Thursday, January 08, 2009

When Giants Walked The Earth

A biography of Led Zeppelin - Mick Wall.
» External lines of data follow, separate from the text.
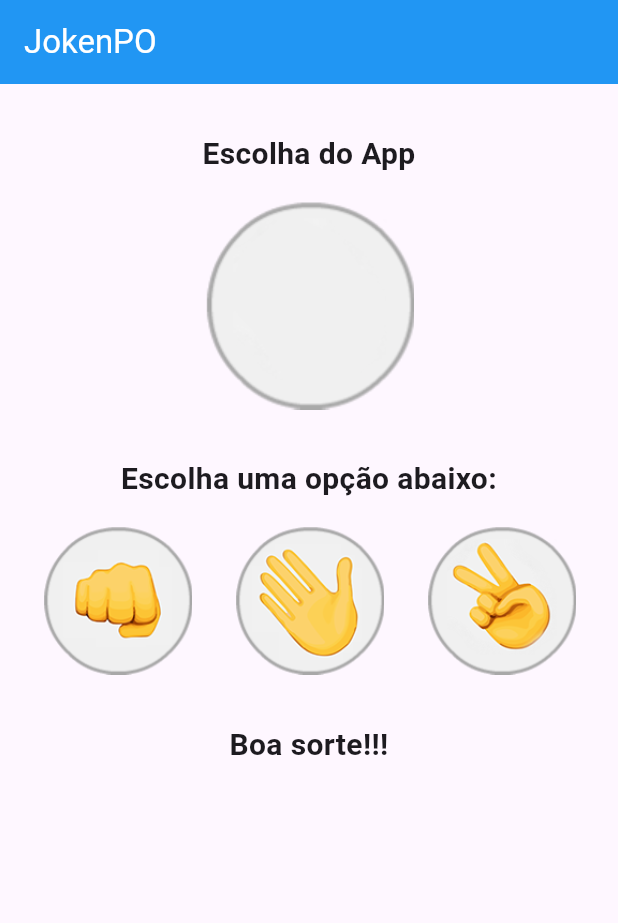
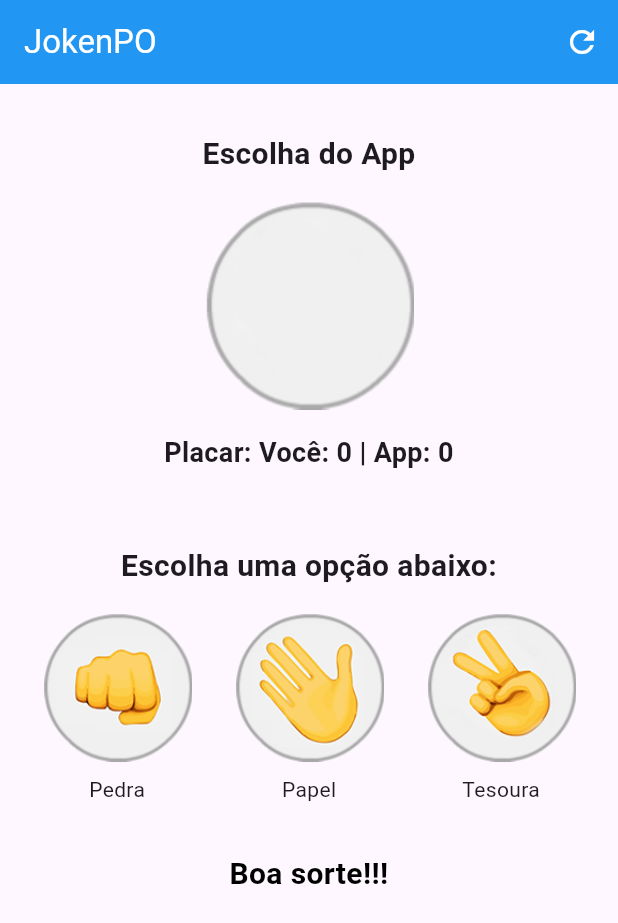
Before and after one commit to gabrielassed/dsdm1-jokenpo, a Flutter app: the screen it shows after launch, on a phone screen of 412 x 824 dp. Shown: the top 923 px of the screen. Run offline on Flutter 3.47's test engine with Material 3 defaults, Android fonts, the phone set to English and light mode, and no system bars.

Commit message:
Melhorias na usabilidade e contagem de pontos

```diff
--- a/lib/jogo.dart
+++ b/lib/jogo.dart
@@ -10,8 +10,12 @@ class Jogo extends StatefulWidget {
 }
 
 class _JogoState extends State<Jogo> {
-  var _imagemApp = AssetImage("images/padrao.png");
+  var _imagemApp = const AssetImage("images/padrao.png");
   var _resultadoFinal = "Boa sorte!!!";
+  Color _corResultado = Colors.black;
+
+  int _pontosUsuario = 0;
+  int _pontosApp = 0;
 
   void _opcaoSelecionada(String escolhaUsuario) {
     var opcoes = ["pedra", "papel", "tesoura"];
@@ -36,38 +40,55 @@ class _JogoState extends State<Jogo> {
         break;
     }
 
-    // Lógica para ganhador e perdedor
     if ((escolhaApp == "pedra" && escolhaUsuario == "tesoura") ||
         (escolhaApp == "papel" && escolhaUsuario == "pedra") ||
         (escolhaApp == "tesoura" && escolhaUsuario == "papel")) {
       setState(() {
         _resultadoFinal = "Puxa!!! Você perdeu :(";
+        _corResultado = Colors.red;
+        _pontosApp++;
       });
     } else if ((escolhaUsuario == "pedra" && escolhaApp == "tesoura") ||
         (escolhaUsuario == "papel" && escolhaApp == "pedra") ||
         (escolhaUsuario == "tesoura" && escolhaApp == "papel")) {
       setState(() {
         _resultadoFinal = "Parabéns!!! Você ganhou :)";
+        _corResultado = Colors.blue;
+        _pontosUsuario++;
       });
     } else {
       setState(() {
         _resultadoFinal = "Empate!!! Tente novamente :/";
+        _corResultado = Colors.orange;
       });
     }
+  }
+
+  void _resetGame() {
+    setState(() {
+      _pontosUsuario = 0;
+      _pontosApp = 0;
+      _resultadoFinal = "Boa sorte!!!";
+      _imagemApp = const AssetImage("images/padrao.png");
+      _corResultado = Colors.black;
+    });
   }
 
   @override
   Widget build(BuildContext context) {
     return Scaffold(
       appBar: AppBar(
+        title: const Text('JokenPO'),
         backgroundColor: Colors.blue,
         foregroundColor: Colors.white,
-        title: const Text('JokenPO'),
+        actions: [
+          IconButton(icon: const Icon(Icons.refresh), onPressed: _resetGame),
+        ],
       ),
       body: Column(
         crossAxisAlignment: CrossAxisAlignment.center,
         children: <Widget>[
-          Padding(
+          const Padding(
             padding: EdgeInsets.only(top: 32, bottom: 16),
             child: Text(
               "Escolha do App",
@@ -77,6 +98,14 @@ class _JogoState extends State<Jogo> {
           ),
           Image(image: _imagemApp),
           Padding(
+            padding: const EdgeInsets.only(top: 16, bottom: 16),
+            child: Text(
+              "Placar: Você: $_pontosUsuario | App: $_pontosApp",
+              textAlign: TextAlign.center,
+              style: const TextStyle(fontSize: 18, fontWeight: FontWeight.bold),
+            ),
+          ),
+          const Padding(
             padding: EdgeInsets.only(top: 32, bottom: 16),
             child: Text(
               "Escolha uma opção abaixo:",
@@ -89,33 +118,46 @@ class _JogoState extends State<Jogo> {
             children: <Widget>[
               GestureDetector(
                 onTap: () => _opcaoSelecionada("pedra"),
-                child: const Image(
-                  image: AssetImage('images/pedra.png'),
-                  height: 100,
+                child: Column(
+                  children: const [
+                    Image(image: AssetImage('images/pedra.png'), height: 100),
+                    SizedBox(height: 8),
+                    Text("Pedra"),
+                  ],
                 ),
               ),
               GestureDetector(
                 onTap: () => _opcaoSelecionada("papel"),
-                child: const Image(
-                  image: AssetImage('images/papel.png'),
-                  height: 100,
+                child: Column(
+                  children: const [
+                    Image(image: AssetImage('images/papel.png'), height: 100),
+                    SizedBox(height: 8),
+                    Text("Papel"),
+                  ],
                 ),
               ),
               GestureDetector(
                 onTap: () => _opcaoSelecionada("tesoura"),
-                child: const Image(
-                  image: AssetImage('images/tesoura.png'),
-                  height: 100,
+                child: Column(
+                  children: const [
+                    Image(image: AssetImage('images/tesoura.png'), height: 100),
+                    SizedBox(height: 8),
+                    Text("Tesoura"),
+                  ],
                 ),
               ),
             ],
           ),
           Padding(
-            padding: EdgeInsets.only(top: 32, bottom: 16),
+            padding: const EdgeInsets.only(top: 32, bottom: 16),
             child: Text(
               _resultadoFinal,
               textAlign: TextAlign.center,
-              style: TextStyle(fontSize: 20, fontWeight: FontWeight.bold),
+              style: TextStyle(
+                fontSize: 20,
+                fontWeight: FontWeight.bold,
+                color: _corResultado,
+              ),
             ),
           ),
         ],
```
I was given this for Christmas (thanks Paula). I'd already had a look at it in a shop but was undecided as to whether to buy it or not. ($35 is a lot of money to me at the moment!)
Mick Wall is a music journalist and has written quite a few music biographies over the years. This is his latest.
I was already familiar with a lot of the content, given that Led Zeppelin has been a favourite of mine since I first heard them back in 1969. A lot of the detail was new to me though. It's not a designed-to-shock book in the manner of Hammer of the Gods but it does dwell a fair bit on the more controversial aspects of Led Zeppelin - the sex, the drugs, the "black magic". It dwells mostly, however, on the music - the most interesting aspect of the band as far as I'm concerned.
Actually, the chapter on Jimmy Page's interest in the occult, and Aleister Crowley in particular, was the most interesting chapter in the book. I've never really understood what Crowley was all about and Wall presents his philosophies in a clear, concise way. What Jimmy Page's philosophies are is not so clear as he has steadfastly refused to speak about them, beyond the odd brief statement here and there which really shed no great light on the subject.
There's quite a lot of info on the formation of the band, none of which is new, and I found the book to be rather lopsided in that respect. The later years whizz by quite fast in comparison.
The quotes from the band members and various hangers-on, scattered throughout the book, are mostly of the short and sweet type. There's no real in-depth interview material, which is a shame. I would have liked to read more of that rather than someone else's interpretations after the fact.
The structure of the book is odd. At regular intervals Wall inserts italicised "first person" narratives (usually between one and three pages at a time). These are supposed to be presenting the viewpoint of a particular band member and are written in what one assumes is the particular spoken style of whichever person is "speaking" in that passage. What I found most odd about these passages was that they pretty much all go back to the days immediately preceeding the formation of the band. This makes the overall narrative quite disjointed as the reader is constantly being made to flip back to the mid 1960s, regardless of where the rest of the book is up to. I think Wall is trying to present some sort of psychological analysis of Jimmy, Robert Plant, John Bonham, John Paul Jones and Peter Grant (their manager) in these bits. Wall claims that these passages are based on thorough research but he also makes it clear beforehand that they are a product of his own imagination and are not to be taken as the actual words of Led Zeppelin. It's a strange strategy and one I found to be quite distracting after a while.
The actual story of Led Zeppelin is fascinating. A band that came from nowhere in 1968 to become the biggest band in the world by 1972. They did this without a publicist, without releasing singles to gain radio airplay, without following the "usual" path. They started with lots of small gigs across Britain, Europe and the USA to promote an album that was recorded in about 10 days. It sold in the millions (as did all of their records).
It was purely and simply the music and the fans which generated the phenomenon that was Led Zeppelin. Word of mouth was the driving force. It only took one tour of the US to see them headlining the next time around.
By 1975 the band was at its peak but it was all downhill from there. It was the archetypal story of sex'n'drugs'n'rock'n'roll. The drugs in particular had a negative effect after a while. Jimmy Page denies this, claiming the drugs were an integral part of the whole thing - creatively and recreationally. I don't think he was always really in a position to judge though, being a full-blown junkie by 1977. John Bonham seems to be the other one to have really succumbed. He was an alcoholic anyway and, supplemented with copious amounts of cocaine and heroin, he apparently became quite an unpleasant person in the later years. He ultimately died in September 1980 after a day of heavy drinking.
The band called it quits as a result. John Bonham, for all his faults, was an awesome drummer, probably the best there's been, and he just couldn't be replaced.
There's a brief, final chapter on life after Led Zeppelin which brings things right up to 2008.
Jimmy Page, it should be noted, no longer takes drugs, drinks only alcohol-free beer and doesn't even smoke cigarettes anymore. He turns 65 tomorrow.


Shadow said...

man, isn't it sad we all have to grown old. especially legends like these.

Mary said...

I'm just wondering, given your knowledge and ability to write, have you ever considered your hand at a biography of the band? I think your views would be refreshing.
Just a thought. Maybe even work some of your 365 Jimmy in.

Julie said...

Thanks Mary, that's a sweet thing to say. All I do, though, is regurgitate what's already been written.